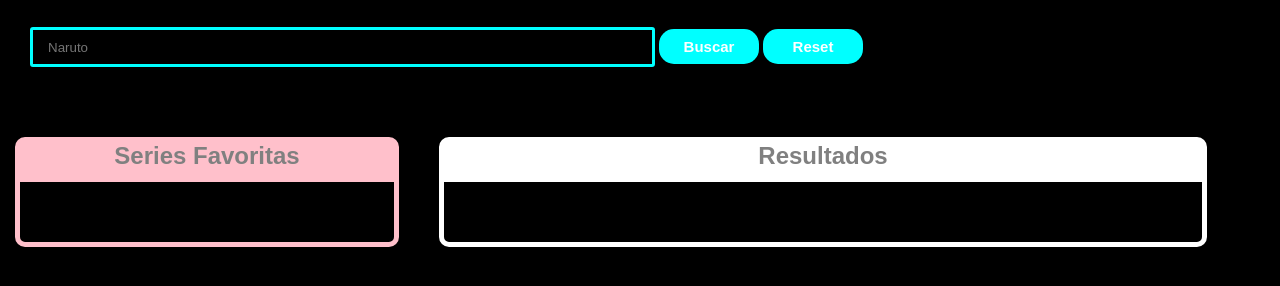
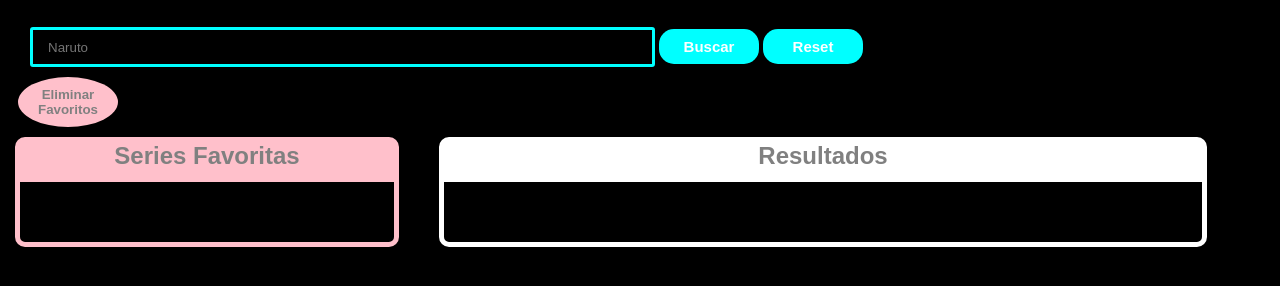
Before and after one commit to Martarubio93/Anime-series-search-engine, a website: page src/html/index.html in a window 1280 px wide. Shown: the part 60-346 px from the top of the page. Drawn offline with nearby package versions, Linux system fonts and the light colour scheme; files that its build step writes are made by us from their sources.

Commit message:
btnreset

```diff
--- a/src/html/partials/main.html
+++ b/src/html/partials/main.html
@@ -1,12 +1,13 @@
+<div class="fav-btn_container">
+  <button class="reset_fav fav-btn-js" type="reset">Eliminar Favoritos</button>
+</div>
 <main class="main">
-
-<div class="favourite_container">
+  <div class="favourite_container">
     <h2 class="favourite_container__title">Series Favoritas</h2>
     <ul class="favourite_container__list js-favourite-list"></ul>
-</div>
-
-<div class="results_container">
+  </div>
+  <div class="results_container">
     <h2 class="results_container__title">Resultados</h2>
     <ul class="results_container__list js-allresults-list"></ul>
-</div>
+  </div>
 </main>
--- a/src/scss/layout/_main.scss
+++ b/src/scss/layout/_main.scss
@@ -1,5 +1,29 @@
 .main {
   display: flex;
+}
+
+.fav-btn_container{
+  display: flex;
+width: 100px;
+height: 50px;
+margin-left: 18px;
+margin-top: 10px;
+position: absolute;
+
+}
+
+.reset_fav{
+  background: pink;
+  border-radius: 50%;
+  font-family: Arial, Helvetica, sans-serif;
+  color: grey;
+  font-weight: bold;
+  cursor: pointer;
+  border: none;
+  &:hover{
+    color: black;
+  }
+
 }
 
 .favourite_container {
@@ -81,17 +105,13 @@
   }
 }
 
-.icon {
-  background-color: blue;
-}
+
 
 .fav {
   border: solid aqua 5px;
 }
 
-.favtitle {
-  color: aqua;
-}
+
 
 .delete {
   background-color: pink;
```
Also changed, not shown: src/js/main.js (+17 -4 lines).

......

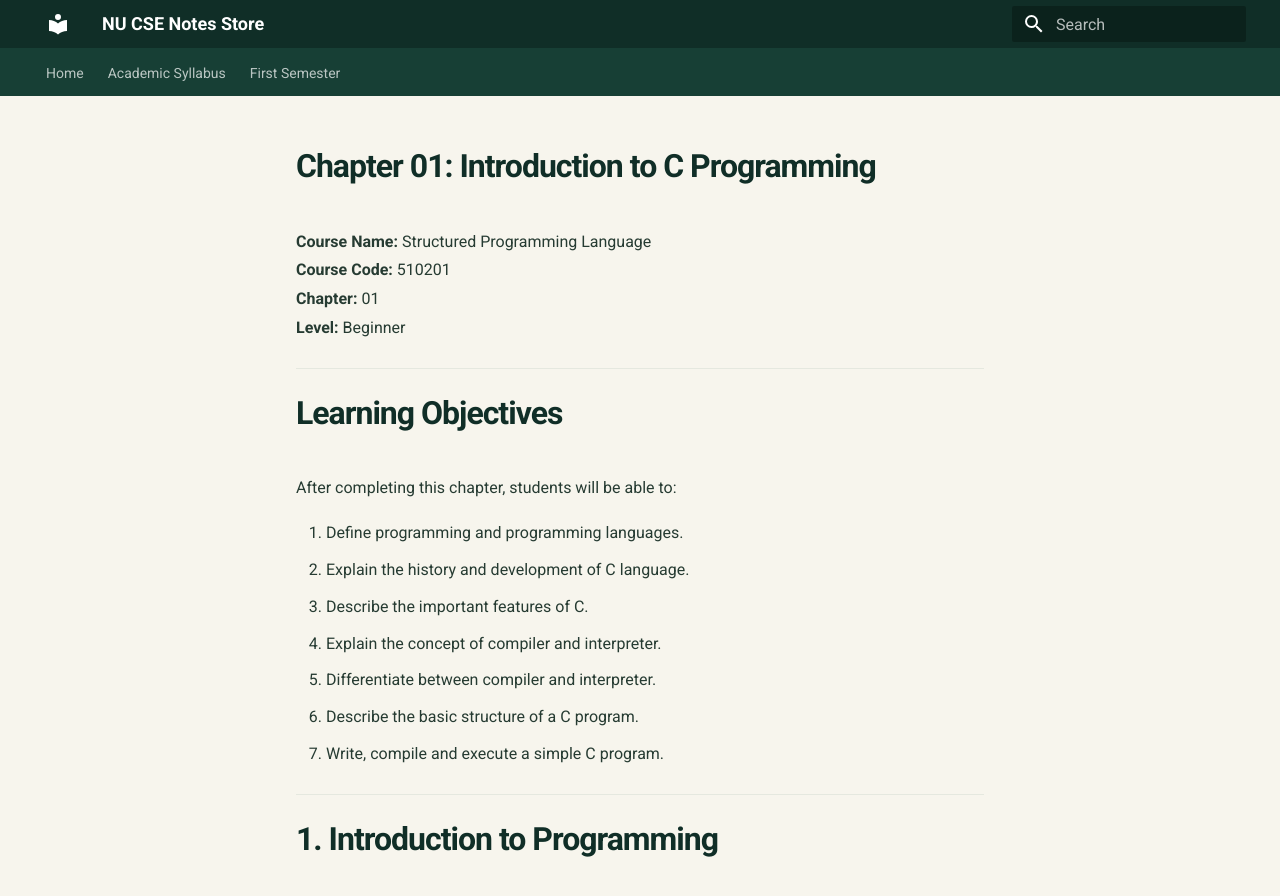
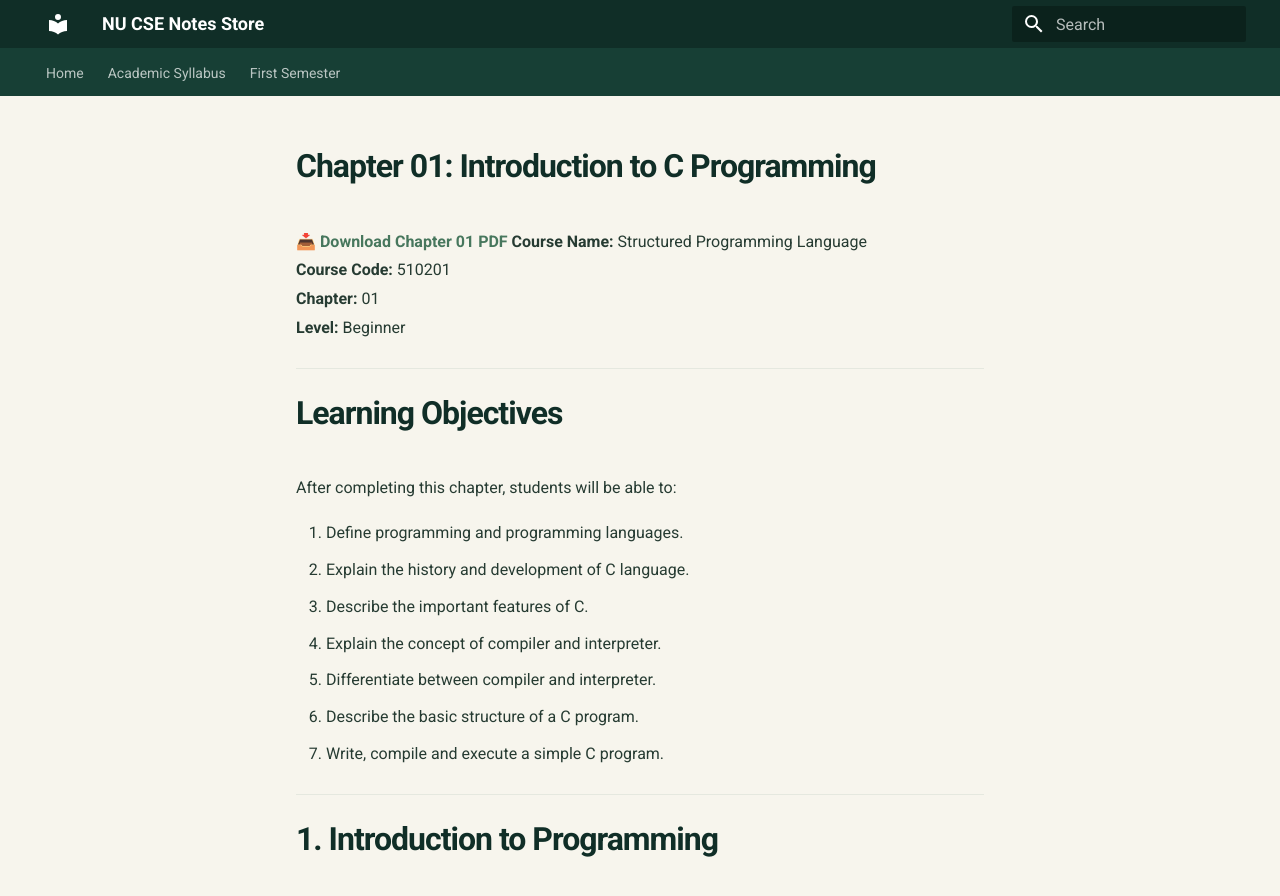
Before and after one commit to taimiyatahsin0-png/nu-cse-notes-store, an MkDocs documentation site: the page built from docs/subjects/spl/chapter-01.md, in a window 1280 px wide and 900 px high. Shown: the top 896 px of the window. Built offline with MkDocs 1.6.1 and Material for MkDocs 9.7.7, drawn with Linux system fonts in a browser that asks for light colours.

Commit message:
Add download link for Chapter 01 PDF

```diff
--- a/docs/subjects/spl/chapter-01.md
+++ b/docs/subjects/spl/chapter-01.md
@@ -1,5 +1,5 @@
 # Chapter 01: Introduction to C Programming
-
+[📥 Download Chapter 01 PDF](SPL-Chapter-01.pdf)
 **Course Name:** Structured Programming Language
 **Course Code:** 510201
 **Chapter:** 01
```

......

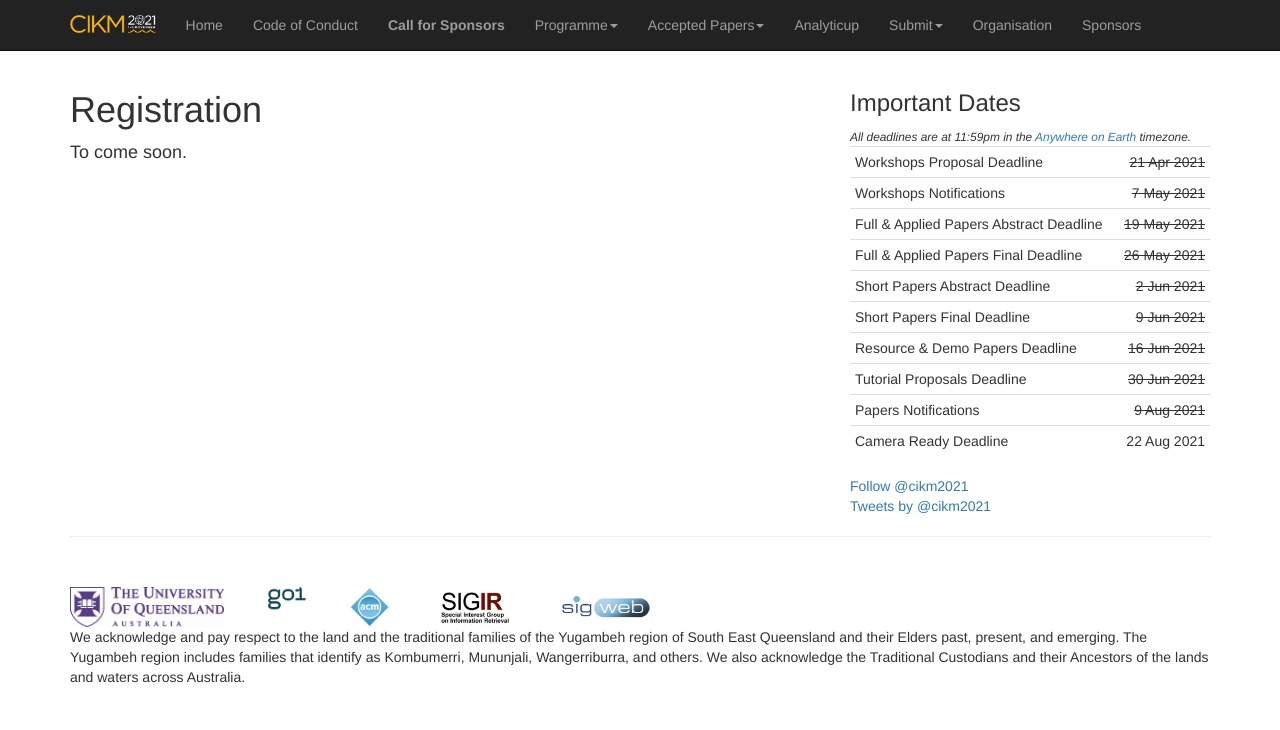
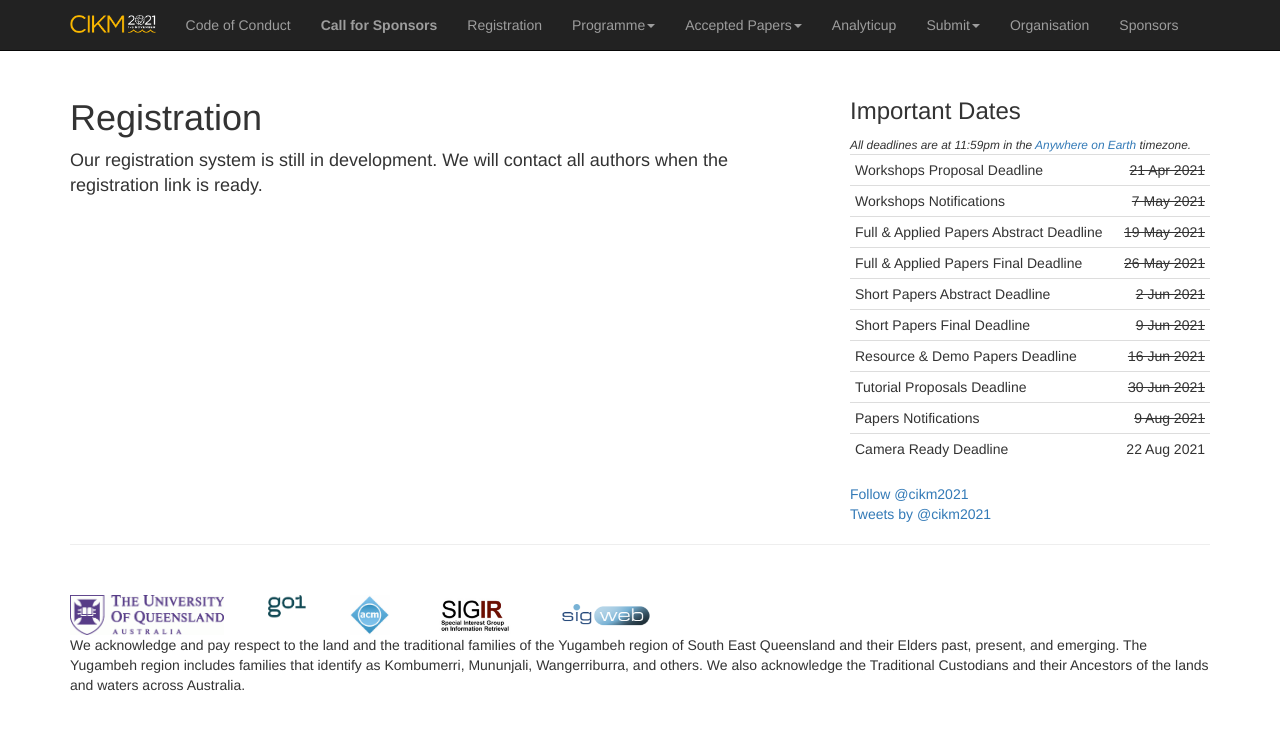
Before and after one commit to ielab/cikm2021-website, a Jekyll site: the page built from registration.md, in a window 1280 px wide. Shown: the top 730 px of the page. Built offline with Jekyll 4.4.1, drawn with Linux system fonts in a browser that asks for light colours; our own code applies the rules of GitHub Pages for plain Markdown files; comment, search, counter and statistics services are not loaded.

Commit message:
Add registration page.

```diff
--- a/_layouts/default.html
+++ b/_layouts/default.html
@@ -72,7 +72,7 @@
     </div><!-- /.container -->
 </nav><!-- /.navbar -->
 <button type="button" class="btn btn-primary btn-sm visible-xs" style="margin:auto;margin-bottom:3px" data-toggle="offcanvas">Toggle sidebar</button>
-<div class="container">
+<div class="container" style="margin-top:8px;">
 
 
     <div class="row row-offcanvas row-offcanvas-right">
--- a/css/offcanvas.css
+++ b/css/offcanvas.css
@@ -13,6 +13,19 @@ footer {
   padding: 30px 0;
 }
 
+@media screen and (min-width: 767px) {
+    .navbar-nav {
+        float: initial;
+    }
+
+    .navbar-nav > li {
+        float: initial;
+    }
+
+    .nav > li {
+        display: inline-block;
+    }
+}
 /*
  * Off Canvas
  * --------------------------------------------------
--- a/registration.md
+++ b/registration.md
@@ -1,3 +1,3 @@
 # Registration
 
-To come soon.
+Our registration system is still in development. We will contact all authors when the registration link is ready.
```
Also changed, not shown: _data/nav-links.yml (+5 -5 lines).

......

## WHAT THE EXERCISE ASKS
How many lines in the records hold the string "docs"? Reply with the number alone.

## THE COMPLETED TASK
3